═══ Task input

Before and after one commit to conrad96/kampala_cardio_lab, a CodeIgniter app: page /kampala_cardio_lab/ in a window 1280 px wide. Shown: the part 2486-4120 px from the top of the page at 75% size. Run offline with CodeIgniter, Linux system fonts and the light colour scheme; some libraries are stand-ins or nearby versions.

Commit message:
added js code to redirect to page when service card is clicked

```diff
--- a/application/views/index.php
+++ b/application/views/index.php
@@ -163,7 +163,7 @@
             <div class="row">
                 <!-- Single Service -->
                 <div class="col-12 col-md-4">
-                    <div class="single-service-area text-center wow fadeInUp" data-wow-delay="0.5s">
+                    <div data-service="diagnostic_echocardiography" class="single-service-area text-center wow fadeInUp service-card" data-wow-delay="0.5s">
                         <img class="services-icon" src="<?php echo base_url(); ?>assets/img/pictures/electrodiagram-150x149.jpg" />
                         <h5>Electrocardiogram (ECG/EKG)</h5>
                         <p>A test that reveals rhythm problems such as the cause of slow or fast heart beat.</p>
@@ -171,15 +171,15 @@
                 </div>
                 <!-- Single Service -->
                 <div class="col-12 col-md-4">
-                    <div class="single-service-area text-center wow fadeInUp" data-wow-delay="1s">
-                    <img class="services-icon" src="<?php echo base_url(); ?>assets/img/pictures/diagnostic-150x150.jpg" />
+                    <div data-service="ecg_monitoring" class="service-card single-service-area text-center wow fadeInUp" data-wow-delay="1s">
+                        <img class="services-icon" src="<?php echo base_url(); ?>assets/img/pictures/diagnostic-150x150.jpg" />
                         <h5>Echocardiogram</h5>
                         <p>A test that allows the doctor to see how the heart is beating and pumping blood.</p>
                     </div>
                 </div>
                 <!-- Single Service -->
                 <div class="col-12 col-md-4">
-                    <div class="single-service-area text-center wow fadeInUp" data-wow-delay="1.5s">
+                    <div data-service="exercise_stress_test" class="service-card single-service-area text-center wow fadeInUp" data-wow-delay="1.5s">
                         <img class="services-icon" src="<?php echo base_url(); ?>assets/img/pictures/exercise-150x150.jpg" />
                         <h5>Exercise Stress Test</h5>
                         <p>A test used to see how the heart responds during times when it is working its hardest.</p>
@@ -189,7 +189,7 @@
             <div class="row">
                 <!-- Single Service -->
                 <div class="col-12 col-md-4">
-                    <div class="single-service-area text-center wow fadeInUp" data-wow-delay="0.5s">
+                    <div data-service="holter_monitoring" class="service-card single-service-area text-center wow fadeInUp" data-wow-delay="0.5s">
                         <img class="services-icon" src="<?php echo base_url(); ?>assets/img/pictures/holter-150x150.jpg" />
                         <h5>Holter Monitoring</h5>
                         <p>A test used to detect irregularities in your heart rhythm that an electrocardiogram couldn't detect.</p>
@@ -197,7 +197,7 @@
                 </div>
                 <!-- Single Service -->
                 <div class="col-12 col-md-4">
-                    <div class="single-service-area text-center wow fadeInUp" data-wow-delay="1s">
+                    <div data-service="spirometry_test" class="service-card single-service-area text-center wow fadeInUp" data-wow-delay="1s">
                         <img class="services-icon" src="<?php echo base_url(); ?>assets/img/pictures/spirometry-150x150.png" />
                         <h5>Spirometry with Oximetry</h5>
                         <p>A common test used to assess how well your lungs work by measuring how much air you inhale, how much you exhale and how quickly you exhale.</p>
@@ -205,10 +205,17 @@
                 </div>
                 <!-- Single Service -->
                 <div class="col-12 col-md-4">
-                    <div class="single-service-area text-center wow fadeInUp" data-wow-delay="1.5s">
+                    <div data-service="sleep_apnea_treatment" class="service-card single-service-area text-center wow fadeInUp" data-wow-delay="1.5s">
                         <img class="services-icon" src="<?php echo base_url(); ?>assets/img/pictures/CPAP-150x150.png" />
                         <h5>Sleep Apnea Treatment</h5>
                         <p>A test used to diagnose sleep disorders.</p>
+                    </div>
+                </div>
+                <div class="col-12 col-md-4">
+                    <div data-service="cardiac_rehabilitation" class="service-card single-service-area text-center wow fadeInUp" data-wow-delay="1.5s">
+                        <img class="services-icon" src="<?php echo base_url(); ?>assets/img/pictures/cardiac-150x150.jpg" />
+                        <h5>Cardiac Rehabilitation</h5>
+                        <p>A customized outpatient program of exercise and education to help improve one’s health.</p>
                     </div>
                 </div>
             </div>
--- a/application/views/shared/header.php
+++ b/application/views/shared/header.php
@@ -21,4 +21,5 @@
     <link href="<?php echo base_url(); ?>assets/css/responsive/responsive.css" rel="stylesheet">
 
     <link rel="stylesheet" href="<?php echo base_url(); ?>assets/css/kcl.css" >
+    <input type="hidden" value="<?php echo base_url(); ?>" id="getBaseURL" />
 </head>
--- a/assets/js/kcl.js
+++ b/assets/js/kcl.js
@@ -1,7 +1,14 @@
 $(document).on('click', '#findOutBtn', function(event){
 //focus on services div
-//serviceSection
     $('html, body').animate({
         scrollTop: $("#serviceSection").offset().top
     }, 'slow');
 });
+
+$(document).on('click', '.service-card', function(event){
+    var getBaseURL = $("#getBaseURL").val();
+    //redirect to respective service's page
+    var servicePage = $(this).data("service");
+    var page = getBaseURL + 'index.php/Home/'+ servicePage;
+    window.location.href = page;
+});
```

══════

Problem to work on:
Can you reproduce all the material exactly?

Solution to the problem:
Before and after one commit to conrad96/kampala_cardio_lab, a CodeIgniter app: page /kampala_cardio_lab/ in a window 1280 px wide. Shown: the part 2486-4120 px from the top of the page at 75% size. Run offline with CodeIgniter, Linux system fonts and the light colour scheme; some libraries are stand-ins or nearby versions.

Commit message:
added js code to redirect to page when service card is clicked

```diff
--- a/application/views/index.php
+++ b/application/views/index.php
@@ -163,7 +163,7 @@
             <div class="row">
                 <!-- Single Service -->
                 <div class="col-12 col-md-4">
-                    <div class="single-service-area text-center wow fadeInUp" data-wow-delay="0.5s">
+                    <div data-service="diagnostic_echocardiography" class="single-service-area text-center wow fadeInUp service-card" data-wow-delay="0.5s">
                         <img class="services-icon" src="<?php echo base_url(); ?>assets/img/pictures/electrodiagram-150x149.jpg" />
                         <h5>Electrocardiogram (ECG/EKG)</h5>
                         <p>A test that reveals rhythm problems such as the cause of slow or fast heart beat.</p>
@@ -171,15 +171,15 @@
                 </div>
                 <!-- Single Service -->
                 <div class="col-12 col-md-4">
-                    <div class="single-service-area text-center wow fadeInUp" data-wow-delay="1s">
-                    <img class="services-icon" src="<?php echo base_url(); ?>assets/img/pictures/diagnostic-150x150.jpg" />
+                    <div data-service="ecg_monitoring" class="service-card single-service-area text-center wow fadeInUp" data-wow-delay="1s">
+                        <img class="services-icon" src="<?php echo base_url(); ?>assets/img/pictures/diagnostic-150x150.jpg" />
                         <h5>Echocardiogram</h5>
                         <p>A test that allows the doctor to see how the heart is beating and pumping blood.</p>
                     </div>
                 </div>
                 <!-- Single Service -->
                 <div class="col-12 col-md-4">
-                    <div class="single-service-area text-center wow fadeInUp" data-wow-delay="1.5s">
+                    <div data-service="exercise_stress_test" class="service-card single-service-area text-center wow fadeInUp" data-wow-delay="1.5s">
                         <img class="services-icon" src="<?php echo base_url(); ?>assets/img/pictures/exercise-150x150.jpg" />
                         <h5>Exercise Stress Test</h5>
                         <p>A test used to see how the heart responds during times when it is working its hardest.</p>
@@ -189,7 +189,7 @@
             <div class="row">
                 <!-- Single Service -->
                 <div class="col-12 col-md-4">
-                    <div class="single-service-area text-center wow fadeInUp" data-wow-delay="0.5s">
+                    <div data-service="holter_monitoring" class="service-card single-service-area text-center wow fadeInUp" data-wow-delay="0.5s">
                         <img class="services-icon" src="<?php echo base_url(); ?>assets/img/pictures/holter-150x150.jpg" />
                         <h5>Holter Monitoring</h5>
                         <p>A test used to detect irregularities in your heart rhythm that an electrocardiogram couldn't detect.</p>
@@ -197,7 +197,7 @@
                 </div>
                 <!-- Single Service -->
                 <div class="col-12 col-md-4">
-                    <div class="single-service-area text-center wow fadeInUp" data-wow-delay="1s">
+                    <div data-service="spirometry_test" class="service-card single-service-area text-center wow fadeInUp" data-wow-delay="1s">
                         <img class="services-icon" src="<?php echo base_url(); ?>assets/img/pictures/spirometry-150x150.png" />
                         <h5>Spirometry with Oximetry</h5>
                         <p>A common test used to assess how well your lungs work by measuring how much air you inhale, how much you exhale and how quickly you exhale.</p>
@@ -205,10 +205,17 @@
                 </div>
                 <!-- Single Service -->
                 <div class="col-12 col-md-4">
-                    <div class="single-service-area text-center wow fadeInUp" data-wow-delay="1.5s">
+                    <div data-service="sleep_apnea_treatment" class="service-card single-service-area text-center wow fadeInUp" data-wow-delay="1.5s">
                         <img class="services-icon" src="<?php echo base_url(); ?>assets/img/pictures/CPAP-150x150.png" />
                         <h5>Sleep Apnea Treatment</h5>
                         <p>A test used to diagnose sleep disorders.</p>
+                    </div>
+                </div>
+                <div class="col-12 col-md-4">
+                    <div data-service="cardiac_rehabilitation" class="service-card single-service-area text-center wow fadeInUp" data-wow-delay="1.5s">
+                        <img class="services-icon" src="<?php echo base_url(); ?>assets/img/pictures/cardiac-150x150.jpg" />
+                        <h5>Cardiac Rehabilitation</h5>
+                        <p>A customized outpatient program of exercise and education to help improve one’s health.</p>
                     </div>
                 </div>
             </div>
--- a/application/views/shared/header.php
+++ b/application/views/shared/header.php
@@ -21,4 +21,5 @@
     <link href="<?php echo base_url(); ?>assets/css/responsive/responsive.css" rel="stylesheet">
 
     <link rel="stylesheet" href="<?php echo base_url(); ?>assets/css/kcl.css" >
+    <input type="hidden" value="<?php echo base_url(); ?>" id="getBaseURL" />
 </head>
--- a/assets/js/kcl.js
+++ b/assets/js/kcl.js
@@ -1,7 +1,14 @@
 $(document).on('click', '#findOutBtn', function(event){
 //focus on services div
-//serviceSection
     $('html, body').animate({
         scrollTop: $("#serviceSection").offset().top
     }, 'slow');
 });
+
+$(document).on('click', '.service-card', function(event){
+    var getBaseURL = $("#getBaseURL").val();
+    //redirect to respective service's page
+    var servicePage = $(this).data("service");
+    var page = getBaseURL + 'index.php/Home/'+ servicePage;
+    window.location.href = page;
+});
```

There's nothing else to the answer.